This post contains references to products from one or more of our advertisers. We may receive compensation when you click on links to those products. For an explanation of our Advertising Policy, visit this page.
Late last week, the Turkish military attempted to take power from President Erdoğan, with uprisings taking place in several major cities throughout the country — the coup has since failed and the Turkish government and its president are now back in power. As a safety precaution, the FAA banned all flights departing Turkey from entering the US since airport security there was not considered to be as tight as usual during this time.
As of 1:45pm EDT today, just a few days after the initial ban, we’re happy to report the FAA has lifted all restrictions on flights to and from Turkey.
— The FAA (@FAANews) July 18, 2016
Following the FAA’s announcement, the US State Department issued a similar alert, informing travelers to check with their airline and make sure flights are still happening before heading to the airport.
— Travel – State Dept (@TravelGov) July 18, 2016
Turkish Airlines, the carrier most drastically impacted by the ban since it’s the only one with nonstop service between the US and Turkey, was surely relieved that the ban had been lifted, announcing on Twitter that all Turkish Airlines flights to the US would resume as usual starting tomorrow — all flights today seem to still be canceled though.
Attention to U.S passengers, all flights to and from the United States of America will resume as usual starting from July 19th.
— Turkish Airlines (@TurkishAirlines) July 18, 2016
Surely, this news comes at a relief to many US citizens who may have been stuck in the country without a way to get home, as the ban had also included flights that stopped at other international airports before continuing to the US. If you’re planning on traveling with Turkish Airlines (or another carrier via a connecting city) back to the US tomorrow or any day in the near future, it’s best to check with your carrier before heading to the airport.
Keep in mind that even though the ban has been lifted, you may still want to think twice about traveling to Turkey at this time. As of this writing, the US State Department is still warning US citizens about increased threats from terrorist groups throughout the country and to especially avoid travel to southeastern portions of Turkey until further notice.
Featured image of Istanbul courtesy of Shutterstock.
Even after the introduction of the Chase Sapphire Reserve, the Chase Sapphire Preferred is still a fantastic choice if you want to avoid the Reserve’s $450 annual fee, earn 2x on all travel & dining and earn a 50,000 point sign up bonus.
- Earn 50,000 bonus points after you spend $4,000 on purchases in the first 3 months from account opening. That's $625 toward travel when you redeem through Chase Ultimate Rewards®
- Named Best Credit Card for Flexible Travel Redemption - Kiplinger's Personal Finance, July 2016
- 2X points on travel and dining at restaurants worldwide & 1 point per dollar spent on all other purchases.
- Earn 5,000 bonus points after you add the first authorized user and make a purchase in the first 3 months from account opening
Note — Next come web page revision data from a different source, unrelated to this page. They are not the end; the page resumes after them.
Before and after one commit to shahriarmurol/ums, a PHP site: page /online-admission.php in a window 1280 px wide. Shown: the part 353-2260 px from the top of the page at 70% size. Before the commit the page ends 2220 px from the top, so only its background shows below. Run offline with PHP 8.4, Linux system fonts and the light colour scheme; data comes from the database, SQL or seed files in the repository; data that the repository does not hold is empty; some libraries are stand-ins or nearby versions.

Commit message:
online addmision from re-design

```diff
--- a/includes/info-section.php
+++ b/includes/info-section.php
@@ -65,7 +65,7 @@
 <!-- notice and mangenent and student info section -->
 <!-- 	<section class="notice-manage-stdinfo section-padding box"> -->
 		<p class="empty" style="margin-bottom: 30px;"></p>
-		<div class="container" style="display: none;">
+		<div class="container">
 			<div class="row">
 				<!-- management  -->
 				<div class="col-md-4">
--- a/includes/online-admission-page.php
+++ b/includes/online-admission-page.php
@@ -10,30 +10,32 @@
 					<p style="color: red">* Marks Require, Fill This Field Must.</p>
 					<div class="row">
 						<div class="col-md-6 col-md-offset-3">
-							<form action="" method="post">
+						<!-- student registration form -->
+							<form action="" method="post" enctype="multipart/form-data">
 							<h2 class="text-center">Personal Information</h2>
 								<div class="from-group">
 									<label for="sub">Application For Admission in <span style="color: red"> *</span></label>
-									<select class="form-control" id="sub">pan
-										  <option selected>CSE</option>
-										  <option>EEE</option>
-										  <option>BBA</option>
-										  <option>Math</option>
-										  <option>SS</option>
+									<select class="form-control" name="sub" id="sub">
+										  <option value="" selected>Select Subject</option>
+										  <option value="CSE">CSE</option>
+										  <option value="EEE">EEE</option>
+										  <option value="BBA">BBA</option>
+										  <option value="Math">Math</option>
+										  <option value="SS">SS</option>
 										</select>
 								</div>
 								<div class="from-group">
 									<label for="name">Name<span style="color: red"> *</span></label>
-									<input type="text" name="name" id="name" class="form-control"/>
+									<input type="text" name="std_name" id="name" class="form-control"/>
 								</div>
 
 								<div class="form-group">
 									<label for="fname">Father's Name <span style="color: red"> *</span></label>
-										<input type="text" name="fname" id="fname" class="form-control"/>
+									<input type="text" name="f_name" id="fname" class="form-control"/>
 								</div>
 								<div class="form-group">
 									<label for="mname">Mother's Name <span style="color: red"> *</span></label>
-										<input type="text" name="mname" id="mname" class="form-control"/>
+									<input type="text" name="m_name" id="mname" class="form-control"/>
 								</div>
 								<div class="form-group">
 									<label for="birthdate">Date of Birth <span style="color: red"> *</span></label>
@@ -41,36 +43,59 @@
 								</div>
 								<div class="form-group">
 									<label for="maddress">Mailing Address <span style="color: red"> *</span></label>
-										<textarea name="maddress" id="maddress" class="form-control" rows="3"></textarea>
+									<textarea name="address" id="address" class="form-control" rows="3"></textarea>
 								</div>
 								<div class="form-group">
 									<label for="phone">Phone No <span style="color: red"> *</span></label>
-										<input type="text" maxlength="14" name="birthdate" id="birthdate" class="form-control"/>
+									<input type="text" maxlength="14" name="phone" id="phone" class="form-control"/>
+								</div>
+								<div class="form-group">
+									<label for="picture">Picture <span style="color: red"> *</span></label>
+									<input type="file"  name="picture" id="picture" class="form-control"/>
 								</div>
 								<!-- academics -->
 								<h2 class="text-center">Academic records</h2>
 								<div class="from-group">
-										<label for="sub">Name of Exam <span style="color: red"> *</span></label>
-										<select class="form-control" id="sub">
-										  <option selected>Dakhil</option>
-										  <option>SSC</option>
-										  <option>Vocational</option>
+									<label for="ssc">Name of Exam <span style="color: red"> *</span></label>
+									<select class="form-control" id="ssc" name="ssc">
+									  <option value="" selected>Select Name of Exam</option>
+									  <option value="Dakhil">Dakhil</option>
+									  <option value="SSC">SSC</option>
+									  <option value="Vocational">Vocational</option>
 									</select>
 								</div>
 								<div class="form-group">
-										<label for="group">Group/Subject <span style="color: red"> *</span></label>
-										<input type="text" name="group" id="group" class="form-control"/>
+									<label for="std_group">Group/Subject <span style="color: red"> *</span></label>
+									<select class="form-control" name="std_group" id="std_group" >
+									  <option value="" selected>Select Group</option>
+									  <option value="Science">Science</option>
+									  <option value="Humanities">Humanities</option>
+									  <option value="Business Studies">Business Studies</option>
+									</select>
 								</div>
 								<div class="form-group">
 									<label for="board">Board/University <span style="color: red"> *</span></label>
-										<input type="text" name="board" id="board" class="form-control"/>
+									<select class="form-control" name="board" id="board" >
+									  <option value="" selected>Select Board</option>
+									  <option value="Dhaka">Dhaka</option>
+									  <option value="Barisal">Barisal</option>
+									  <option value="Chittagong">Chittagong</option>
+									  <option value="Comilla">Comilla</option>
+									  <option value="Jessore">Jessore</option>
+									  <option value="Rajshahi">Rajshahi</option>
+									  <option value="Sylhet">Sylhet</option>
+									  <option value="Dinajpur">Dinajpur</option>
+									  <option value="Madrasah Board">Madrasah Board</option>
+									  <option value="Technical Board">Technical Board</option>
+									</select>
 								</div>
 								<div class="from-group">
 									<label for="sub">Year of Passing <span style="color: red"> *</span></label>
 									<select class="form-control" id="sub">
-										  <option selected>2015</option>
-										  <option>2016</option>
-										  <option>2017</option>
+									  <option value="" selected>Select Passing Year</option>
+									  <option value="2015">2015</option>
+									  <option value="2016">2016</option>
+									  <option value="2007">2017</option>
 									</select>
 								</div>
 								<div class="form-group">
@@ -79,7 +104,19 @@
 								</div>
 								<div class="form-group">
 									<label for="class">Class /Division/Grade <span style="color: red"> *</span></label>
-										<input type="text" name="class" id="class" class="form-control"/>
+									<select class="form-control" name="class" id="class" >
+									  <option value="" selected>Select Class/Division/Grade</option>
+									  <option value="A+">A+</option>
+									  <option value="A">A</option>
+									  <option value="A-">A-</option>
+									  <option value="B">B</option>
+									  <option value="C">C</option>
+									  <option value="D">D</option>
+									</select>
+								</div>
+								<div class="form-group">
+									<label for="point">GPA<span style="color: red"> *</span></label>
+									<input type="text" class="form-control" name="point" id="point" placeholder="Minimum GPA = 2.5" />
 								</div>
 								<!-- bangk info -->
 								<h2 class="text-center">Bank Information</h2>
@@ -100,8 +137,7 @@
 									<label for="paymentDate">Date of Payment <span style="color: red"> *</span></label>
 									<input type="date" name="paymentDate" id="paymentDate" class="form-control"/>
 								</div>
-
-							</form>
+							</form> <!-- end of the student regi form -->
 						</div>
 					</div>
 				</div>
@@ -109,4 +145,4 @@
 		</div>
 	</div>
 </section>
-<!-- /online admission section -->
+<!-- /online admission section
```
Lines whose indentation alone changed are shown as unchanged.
- No foreign transaction fees
- 1:1 point transfer to leading airline and hotel loyalty programs
- Get 25% more value when you redeem for airfare, hotels, car rentals and cruises through Chase Ultimate Rewards. For example, 50,000 points are worth $625 toward travel
- No blackout dates or travel restrictions - as long as there's a seat on the flight, you can book it through Chase Ultimate Rewards